If you’ve hesitated to answer any of the above questions, or if your responses are the opposite of the intended response, it is time to sit for a moment and focus on, or identify with, your values.

Values drive us. They motivate us. They incentivize us. Values help us to lead lives which are richer and more meaningful. They help to define who we really are, and how we wish to behave. If we are living our values, we are more likely to be leading more positive, rewarding lives; and doing those things which matter most to us.

How do you define your values?

There are many values audits and checklists out there, and they are usually the best place to start.

I would recommend this checklist – with special thanks to Russ Harris, Psychotherapist, Coach, Medical Practitioner and ACT trainer and therapist, for developing this tool.

We can have a whole host of values which will make our lives more meaningful, however some values will be more important to you than others. For example, you might feel courage or bravery is incredibly important and you strive towards reflecting this each day in your behaviour. Whereas being creative or innovative, despite being important to you, is not something you need to demonstrate through your behaviour or actions on a daily basis.

Values can include things like:

– Honesty and authenticity

– Respect and fairness

– Kindness and compassion

– Playful and fun

– Self-loving and self-care

– Mindful and present

– Helpful and generous

– Committed and reliable

– Hardworking and efficiency

Once you have been able to identify those values which are MOST important to you, you can then start to make some movement towards achieving greater alignment towards those values; to enable you to live an existence which is more meaningful.

Next steps..

What I would recommend is to identify 1 life domain (relationships, social/leisure, health and wellbeing, work, personal development, finance, outlook etc) and set some SMART goals which reflect your values. SMART goals are Specific, Motivated by your values, Adaptive (will this goal help to improve your life?), Realistic and Time-focused.

Remain self-compassionate when setting your goals – nothing too big too soon!
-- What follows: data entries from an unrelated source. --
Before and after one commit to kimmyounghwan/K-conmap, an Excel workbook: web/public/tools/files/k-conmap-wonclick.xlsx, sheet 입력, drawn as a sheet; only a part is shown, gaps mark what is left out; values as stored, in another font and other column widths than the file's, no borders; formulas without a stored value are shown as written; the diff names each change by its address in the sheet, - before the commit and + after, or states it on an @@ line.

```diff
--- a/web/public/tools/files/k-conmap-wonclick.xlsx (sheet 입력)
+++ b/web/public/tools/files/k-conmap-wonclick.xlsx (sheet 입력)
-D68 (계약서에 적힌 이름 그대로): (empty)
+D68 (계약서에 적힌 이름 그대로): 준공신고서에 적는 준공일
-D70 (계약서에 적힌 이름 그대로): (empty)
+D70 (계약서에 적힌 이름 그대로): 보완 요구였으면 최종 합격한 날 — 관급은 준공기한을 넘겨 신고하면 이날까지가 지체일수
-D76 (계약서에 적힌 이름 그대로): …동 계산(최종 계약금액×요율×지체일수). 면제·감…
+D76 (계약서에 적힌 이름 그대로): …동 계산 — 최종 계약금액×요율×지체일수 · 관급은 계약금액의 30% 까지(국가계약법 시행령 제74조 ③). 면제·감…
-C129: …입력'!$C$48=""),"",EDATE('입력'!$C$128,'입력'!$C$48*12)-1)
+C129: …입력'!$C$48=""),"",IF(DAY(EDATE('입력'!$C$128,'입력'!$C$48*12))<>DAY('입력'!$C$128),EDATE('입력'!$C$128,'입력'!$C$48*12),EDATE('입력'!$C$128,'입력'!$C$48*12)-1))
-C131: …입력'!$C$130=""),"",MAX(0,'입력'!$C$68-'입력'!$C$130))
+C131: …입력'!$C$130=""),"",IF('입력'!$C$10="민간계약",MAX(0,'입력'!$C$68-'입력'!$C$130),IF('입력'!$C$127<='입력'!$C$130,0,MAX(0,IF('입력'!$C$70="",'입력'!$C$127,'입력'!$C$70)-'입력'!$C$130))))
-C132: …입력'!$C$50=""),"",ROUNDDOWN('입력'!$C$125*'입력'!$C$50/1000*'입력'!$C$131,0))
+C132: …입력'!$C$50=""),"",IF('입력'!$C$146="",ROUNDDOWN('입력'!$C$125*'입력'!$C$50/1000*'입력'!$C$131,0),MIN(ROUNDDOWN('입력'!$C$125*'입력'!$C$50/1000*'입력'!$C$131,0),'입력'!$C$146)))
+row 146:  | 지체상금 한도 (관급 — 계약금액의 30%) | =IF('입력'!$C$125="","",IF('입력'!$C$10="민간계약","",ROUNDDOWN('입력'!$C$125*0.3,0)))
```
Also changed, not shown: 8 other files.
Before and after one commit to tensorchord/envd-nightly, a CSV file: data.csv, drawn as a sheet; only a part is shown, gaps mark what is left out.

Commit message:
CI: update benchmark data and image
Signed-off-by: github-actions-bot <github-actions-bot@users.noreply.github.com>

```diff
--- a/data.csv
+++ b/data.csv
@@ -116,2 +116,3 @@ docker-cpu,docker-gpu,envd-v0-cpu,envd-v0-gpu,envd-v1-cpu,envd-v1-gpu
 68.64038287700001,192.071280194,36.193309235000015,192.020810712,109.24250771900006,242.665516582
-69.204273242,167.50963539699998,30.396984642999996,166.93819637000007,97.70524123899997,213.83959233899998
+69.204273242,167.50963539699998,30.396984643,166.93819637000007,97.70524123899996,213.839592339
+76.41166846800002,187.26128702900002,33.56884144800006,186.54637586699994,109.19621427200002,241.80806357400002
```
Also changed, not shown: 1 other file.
This will lead to greater success and results.

“When your values are clear to you, making decisions becomes easier” Roy E. Disney

Take care, and best wishes always!

Libby McLean

EAP Specialist, Coach and Trainer